July 16, 2018
Tour de France 2018: Stage 9
Arras to Roubaix, 156.5km
Degenkolb roars back to victory, Porte out of Tour with broken collarbone.
A day on the cobbles proved hell from some, heaven for others. The hardest day of Le Tour did more than shake up the peloton physically as key riders lost places. After a battering 156.5km across 15 cobbled sectors victory eventually went to a resurgent John Degenkolb (Trek-Segafredo), with second placed Greg van Avermaet (BMC) gaining time to extend his GC lead.
"Pure happiness," answered Degenkolb when asked what was going through his mind when he had won. "I was chasing this victory for so long, and it's really hard to describe. It was a really hard fight the whole day. It's also a victory of the team. We really had a plan to stay out for the trouble all the time and it really worked out really well. It's unbelievable."
Degenkolb was part of a three man break that had emerged ffrom the day's chaos, the otehrs beign Van Avermaet and Yves Lampaert (Quick-Step Floors). 19 seconds behind were another group of dangerous rivals that included Peter Sagan and Phillipe Gilbert.
Degenkolb, who had suffered a near career ending injury when as part of a group of six riders he was hit by a car while out training in southern Spain, was driven by a determination to be on the top step of the podium again:
"In relation to what has happened in the last two years, this is pretty unbelievable. So many people said he's done, he's over, he will never come back. I am so happy to show all these guys who didn't believe me that I am still there, I am still alive. I think that's also what I took out of this accident: that you have to be happy after such a horrible crash that you are still alive, you're still there. I was fighting my way back, and I am so proud.
"This is a very big victory, since a very long time," continued an emotional Degenkolb. "I have been through a lot of things in the past, and it was such a hard time. I want to dedicate this victory to one of my best friends who passed away last winter. This was really something for him because I said no, I am not done. I have to make at least one really big victory him, he was like my second Father"
Porte out of Tour
BMC's Richie Porte has crashed out of the Tour, breaking a collarbone in a fall even before the cobbled sectors were reached. he was joined by Movistar's José Rojas in hospital.
Crashes brought havoc with Tejay Van Garderen (BMC) and Dylan Groenewegen among the notables. The American lost nearly six minutes to tumble 27 spots to 30th overall.

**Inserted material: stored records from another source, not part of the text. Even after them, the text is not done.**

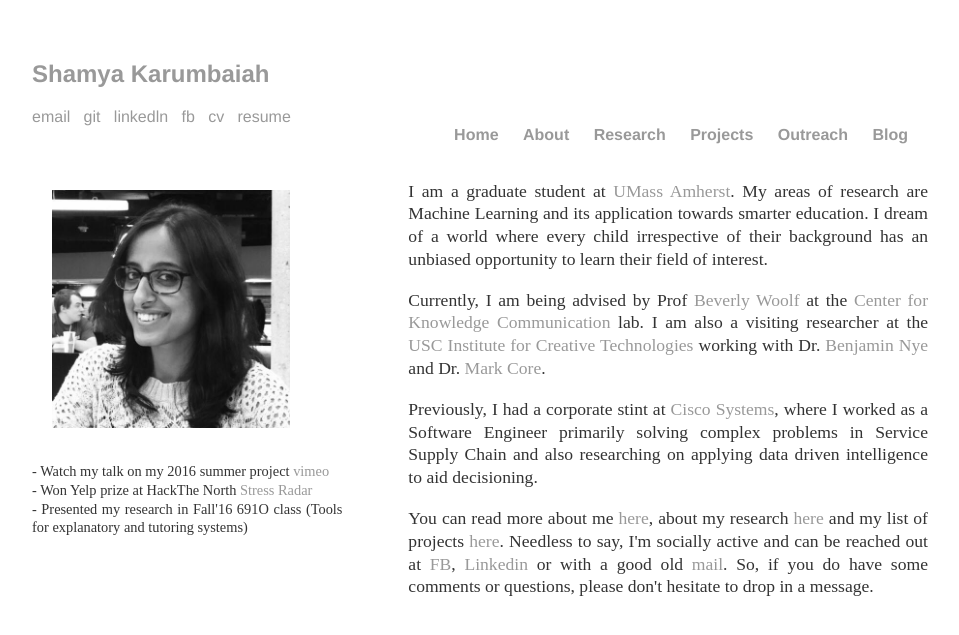
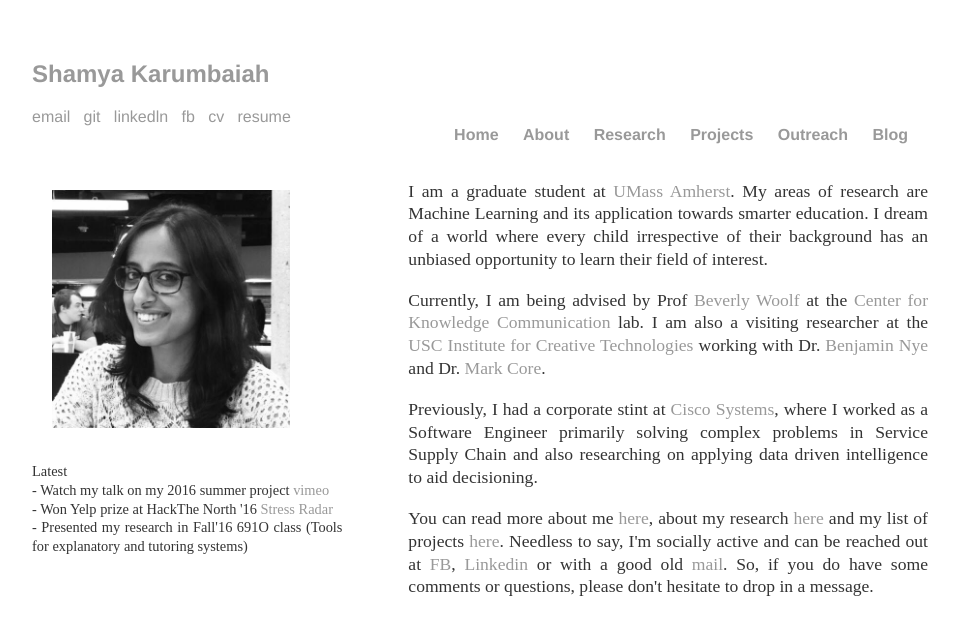
Before and after one commit to Shamya/shamyatest.github.io, a Jekyll site: the page built from index.html, in a window 1280 px wide. Shown: the top 635 px of the page, without its empty margins (160-1119 px from the left). Built offline with Jekyll 4.4.1, drawn with Linux system fonts in a browser that asks for light colours.

Commit message:
Update index.html

```diff
--- a/index.html
+++ b/index.html
@@ -7,8 +7,8 @@ title: Shamya Karumbaiah
   <br>
   <img src="/images/shamya.jpg" height=70% width=70% style="margin:10px 20px 10px 20px"></img>
 
-  <p style="margin:20px 30px 20px 0px;font-size:90%">- Watch my talk on my 2016 summer project <a href ="https://vimeo.com/178362096">vimeo</a> <br>
-  - Won Yelp prize at HackThe North <a href ="http://devpost.com/software/hackthenorth2016-3xg5le">Stress Radar</a><br>
+  <p style="margin:20px 30px 20px 0px;font-size:90%">Latest <br>- Watch my talk on my 2016 summer project <a href ="https://vimeo.com/178362096">vimeo</a> <br>
+  - Won Yelp prize at HackThe North '16 <a href ="http://devpost.com/software/hackthenorth2016-3xg5le">Stress Radar</a><br>
   - Presented my research in Fall'16 691O class (Tools for explanatory and tutoring systems)</a><br>
   </p>
 </div>
```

The GC still has a Van Avermaert at the top, with Geraint Thomas 43" back, and Phillipe Gilbert third.
Stage 9 Video Highlights (courtesy of ASO)
Stage 9 Results
July 7, stage one: Noirmoutier-en-l'Île to Fontenay-le-Comte, 201km
July 8, stage two: Mouilleron-St-Germain to La Roche-sur-Yon, 182.5km
July 9, stage three: Cholet, team time trial, 35.5km
July 10, stage four: La Baule to Sarzeau, 195km
July 11, stage five: Lorient to Quimper, 204.5km
July 12, stage six: Brest to Mûr de Bretagne Guerlédan, 181km
July 13, stage seven: Fougères to Chartres, 231km
July 14, stage eight: Dreux to Amiens Métropole, 181km
July 15, stage nine: Arras to Roubaix, 156.5km
July 16: Rest day (Annecy).
July 17, stage 10: Annecy to Le Grand-Bornand, 158.5km
July 18, stage 11: Albertville to La Rosière Espace San Bernardo, 108.5km
July 19, stage 12: Bourg-St-Maurice Les Arcs to Alpe d’Huez, 175.5km
July 20, stage 13: Bourg d’Oisans to Valence, 169.5km
July 21, stage 14: St-Paul-Trois-Châteaux to Mende, 188km
July 22, stage 15: Millau to Carcassonne, 181.5km
July 23: Rest day (Carcassonne/Bagnères-de-Luchon)
July 24, stage 16: Carcassonne to Bagnères-de-Luchon, 218km
July 25, stage 17: Bagnères-de-Luchon to Saint-Lary-Soulan, 65km
July 26, stage 18: Trie-sur-Baïse to Pau, 171km
July 27, stage 19: Lourdes to Laruns, 200.5km
July 28, stage 20: Saint-Pée-sur-Nivelle to Espelette; individual time trial, 31km
July 29, stage 21: Houilles to Paris Champs-Élysées, 116km